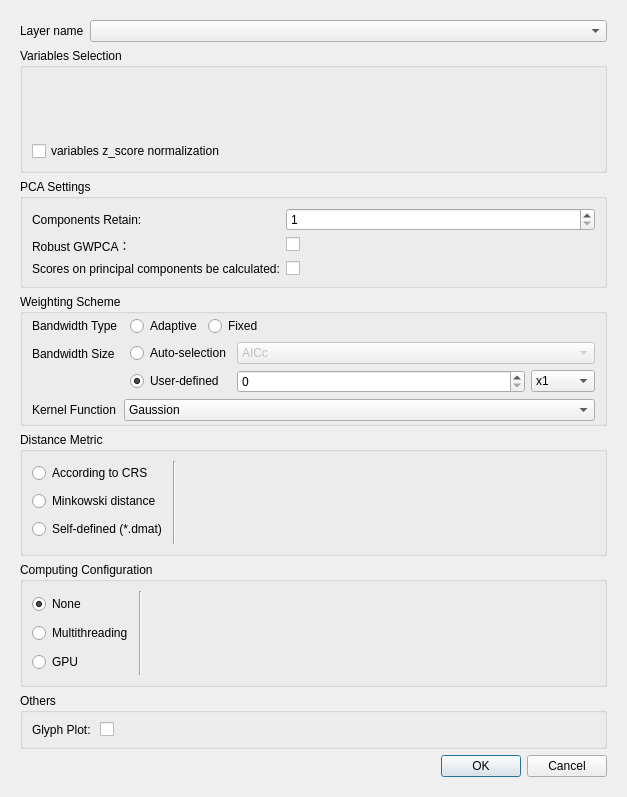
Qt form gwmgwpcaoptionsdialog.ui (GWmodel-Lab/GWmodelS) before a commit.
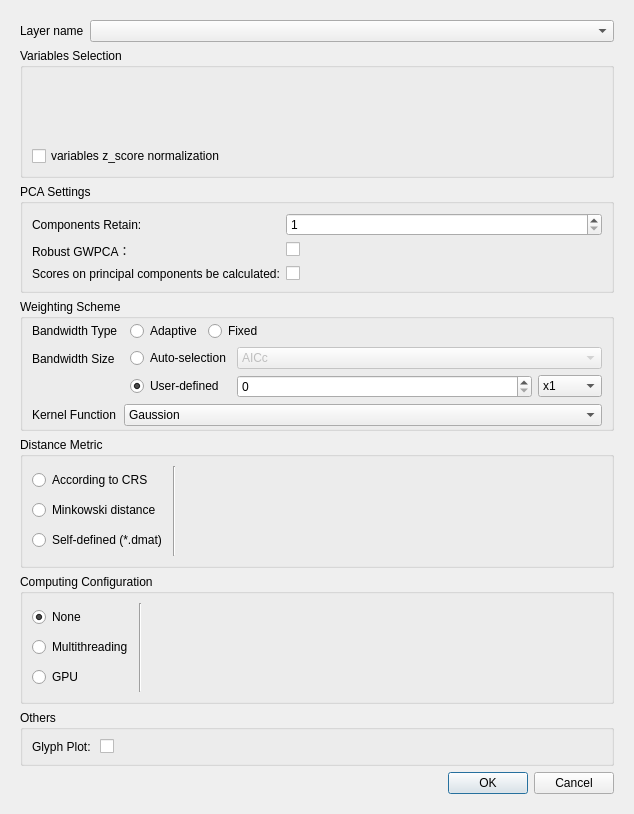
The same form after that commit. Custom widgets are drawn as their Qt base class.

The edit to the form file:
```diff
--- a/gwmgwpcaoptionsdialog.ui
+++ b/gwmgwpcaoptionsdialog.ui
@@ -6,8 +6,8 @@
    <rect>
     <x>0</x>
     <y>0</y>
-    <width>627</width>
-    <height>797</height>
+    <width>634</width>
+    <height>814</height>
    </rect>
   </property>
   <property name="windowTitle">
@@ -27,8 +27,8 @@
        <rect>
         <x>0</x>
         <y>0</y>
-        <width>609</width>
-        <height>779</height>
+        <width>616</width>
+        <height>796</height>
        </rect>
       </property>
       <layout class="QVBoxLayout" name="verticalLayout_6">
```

ACTIVITY:
What is the number of lines in the data that include the word "property"? State only that number.

WRITTEN SOLUTION:
3